Flier for the Women Artists Visibility Event (W.A.V.E) or "Let MOMA Know" demonstration held June 14th, 1984.

EventEdit

The event's acronym, W.A.V.E., is a nod to Flag Day, which is observed on June 14 in the United States. 400 demonstrators, wearing suffragette yellow and white, marched in front the entrance to MoMA's newly expanded 53rd street building; a well received renovation that doubled its gallery space and increased traffic to the museum.[4][1][5][6][3] Demonstrators had three demands: that MoMA exhibit works by women artists from their permanent collection, that it display women's work in loaned exhibitions, and that it create a policy to acquire women's work in the future.[4] The WCA created pins to parody MoMA's "Museum of Modern Art OPENS" staff badges, upon which they included the addition "But Not to Women Artists." Cards were distributed listing the names of 100 well known female artists who were not featured in the exhibit, including Alice Neel, Louise Nevelson, Jaune Quick-to-See Smith, Faith Ringgold and Louise Bourgeois.[2]

One spokesperson for the museum, Louisa Kreisberg, noted that a film series in the exhibition featured four women of the six films shown, and that the staff at the museum was roughly 65% female.[7]

OrganizersEdit

The event was organized by the New York chapter of the Women's Caucus for Art (WCA), and supported by three additional feminist arts organizations; The Heresies Collective, Women's Interart Center, and New York Feminist Art Institute. Individual organizers for the event were artists Sabra Moore, and Betsy Damon and curator and President of WCA New York, Annie Shaver-Crandell.[1][3]

ReferencesEdit
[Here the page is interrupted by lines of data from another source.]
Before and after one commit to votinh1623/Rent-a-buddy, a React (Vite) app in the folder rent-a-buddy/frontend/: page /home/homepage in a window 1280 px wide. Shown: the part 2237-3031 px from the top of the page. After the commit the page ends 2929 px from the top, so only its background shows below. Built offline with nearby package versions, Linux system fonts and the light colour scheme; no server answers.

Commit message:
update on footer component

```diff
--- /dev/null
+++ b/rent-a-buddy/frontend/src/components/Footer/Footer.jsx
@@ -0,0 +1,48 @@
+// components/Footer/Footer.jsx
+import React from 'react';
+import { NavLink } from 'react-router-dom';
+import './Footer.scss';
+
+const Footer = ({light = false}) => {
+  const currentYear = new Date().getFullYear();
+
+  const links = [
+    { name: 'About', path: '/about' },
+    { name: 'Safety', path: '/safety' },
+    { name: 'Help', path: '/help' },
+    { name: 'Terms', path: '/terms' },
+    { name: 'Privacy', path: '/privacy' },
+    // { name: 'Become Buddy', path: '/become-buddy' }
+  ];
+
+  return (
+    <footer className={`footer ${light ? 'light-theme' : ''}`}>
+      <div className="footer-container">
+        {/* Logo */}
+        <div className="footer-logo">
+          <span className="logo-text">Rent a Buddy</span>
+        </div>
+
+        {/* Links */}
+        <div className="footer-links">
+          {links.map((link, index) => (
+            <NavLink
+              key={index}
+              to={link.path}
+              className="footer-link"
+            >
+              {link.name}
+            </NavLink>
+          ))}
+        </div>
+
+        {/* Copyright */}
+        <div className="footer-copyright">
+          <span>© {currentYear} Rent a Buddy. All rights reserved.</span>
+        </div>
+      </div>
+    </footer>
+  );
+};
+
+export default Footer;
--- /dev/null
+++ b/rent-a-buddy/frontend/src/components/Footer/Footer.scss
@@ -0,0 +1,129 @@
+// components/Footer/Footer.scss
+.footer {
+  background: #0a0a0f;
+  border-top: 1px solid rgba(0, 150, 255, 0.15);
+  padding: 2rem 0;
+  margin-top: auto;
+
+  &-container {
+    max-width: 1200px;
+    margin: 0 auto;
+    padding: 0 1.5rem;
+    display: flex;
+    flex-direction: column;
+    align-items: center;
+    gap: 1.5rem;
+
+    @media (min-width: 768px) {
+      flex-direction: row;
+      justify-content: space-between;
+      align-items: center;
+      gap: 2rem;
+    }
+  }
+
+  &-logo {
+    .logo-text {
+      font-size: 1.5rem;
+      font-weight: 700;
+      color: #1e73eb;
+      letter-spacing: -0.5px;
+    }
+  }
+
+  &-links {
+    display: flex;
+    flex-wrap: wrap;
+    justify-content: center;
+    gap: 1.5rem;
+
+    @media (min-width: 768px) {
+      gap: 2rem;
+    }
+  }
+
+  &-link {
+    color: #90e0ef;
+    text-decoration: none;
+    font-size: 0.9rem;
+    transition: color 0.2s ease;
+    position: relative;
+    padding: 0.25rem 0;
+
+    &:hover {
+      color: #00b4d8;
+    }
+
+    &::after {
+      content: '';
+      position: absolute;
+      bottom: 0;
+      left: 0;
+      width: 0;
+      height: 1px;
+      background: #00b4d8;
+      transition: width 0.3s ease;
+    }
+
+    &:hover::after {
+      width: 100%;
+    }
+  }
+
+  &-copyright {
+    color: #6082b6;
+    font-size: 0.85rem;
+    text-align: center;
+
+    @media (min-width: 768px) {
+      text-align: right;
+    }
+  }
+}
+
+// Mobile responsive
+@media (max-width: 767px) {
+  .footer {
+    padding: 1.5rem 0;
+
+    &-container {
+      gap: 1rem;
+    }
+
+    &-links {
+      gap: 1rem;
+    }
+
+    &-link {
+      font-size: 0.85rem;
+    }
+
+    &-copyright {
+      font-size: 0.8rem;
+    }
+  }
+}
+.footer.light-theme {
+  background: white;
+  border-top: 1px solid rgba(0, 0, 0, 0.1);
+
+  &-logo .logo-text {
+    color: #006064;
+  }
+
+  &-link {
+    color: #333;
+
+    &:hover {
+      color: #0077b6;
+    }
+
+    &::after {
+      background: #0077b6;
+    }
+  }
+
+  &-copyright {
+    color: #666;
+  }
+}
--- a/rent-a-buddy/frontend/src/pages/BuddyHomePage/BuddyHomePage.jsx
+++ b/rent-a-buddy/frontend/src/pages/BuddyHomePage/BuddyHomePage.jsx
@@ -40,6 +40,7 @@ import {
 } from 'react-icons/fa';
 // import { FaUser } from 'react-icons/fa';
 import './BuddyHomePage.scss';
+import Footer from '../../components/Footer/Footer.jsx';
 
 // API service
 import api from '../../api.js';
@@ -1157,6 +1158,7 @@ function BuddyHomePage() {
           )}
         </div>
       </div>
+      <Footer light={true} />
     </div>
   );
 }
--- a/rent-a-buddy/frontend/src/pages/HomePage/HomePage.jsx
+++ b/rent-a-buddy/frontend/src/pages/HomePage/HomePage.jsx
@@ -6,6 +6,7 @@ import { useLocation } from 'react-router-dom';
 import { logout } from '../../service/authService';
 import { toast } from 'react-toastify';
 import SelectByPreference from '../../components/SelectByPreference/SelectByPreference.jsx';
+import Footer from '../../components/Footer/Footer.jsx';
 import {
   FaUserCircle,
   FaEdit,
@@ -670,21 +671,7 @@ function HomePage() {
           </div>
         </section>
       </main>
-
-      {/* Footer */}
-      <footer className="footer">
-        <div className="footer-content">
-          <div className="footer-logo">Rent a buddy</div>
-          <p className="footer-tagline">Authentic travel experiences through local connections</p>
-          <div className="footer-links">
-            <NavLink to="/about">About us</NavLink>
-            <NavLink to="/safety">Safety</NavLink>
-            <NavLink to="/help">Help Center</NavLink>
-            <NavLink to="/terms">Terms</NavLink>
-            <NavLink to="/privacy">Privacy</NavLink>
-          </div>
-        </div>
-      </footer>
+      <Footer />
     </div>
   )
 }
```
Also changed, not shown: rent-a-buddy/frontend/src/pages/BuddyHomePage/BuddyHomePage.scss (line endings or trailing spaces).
  1. ^ a b c Lubell, Ellen (June 19, 1984). "Women March on MOMA". Village Voice.
  2. ^ a b Shepard, Joan (June 15, 1984). "Women Artists Picket MOMA". New York Daily News.
  3. ^ a b c Sabra, Moore (2016-10-25). Openings : a memoir from the women's art movement, New York City 1970-1992 (First ed.). New York, NY. ISBN 9781613320181. OCLC 945948899.
  4. ^ a b "WOMEN ARTISTS NEWS Summer 1984 — Independent Voices". voices.revealdigital.com. Retrieved 2017-03-29.
  5. ^ "Museum of Modern Art Expansion". Pelli Clarke Pelli Architects. Retrieved 2017-03-29.
  6. ^ Goldberger, Paul (1984-04-15). "THE NEW MOMA". The New York Times. ISSN 0362-4331. Retrieved 2017-03-29.
  7. ^ Anderson, Susan Heller (June 15, 1984). "Protest at the Modern For More Women's Art". New York Times.

External linksEdit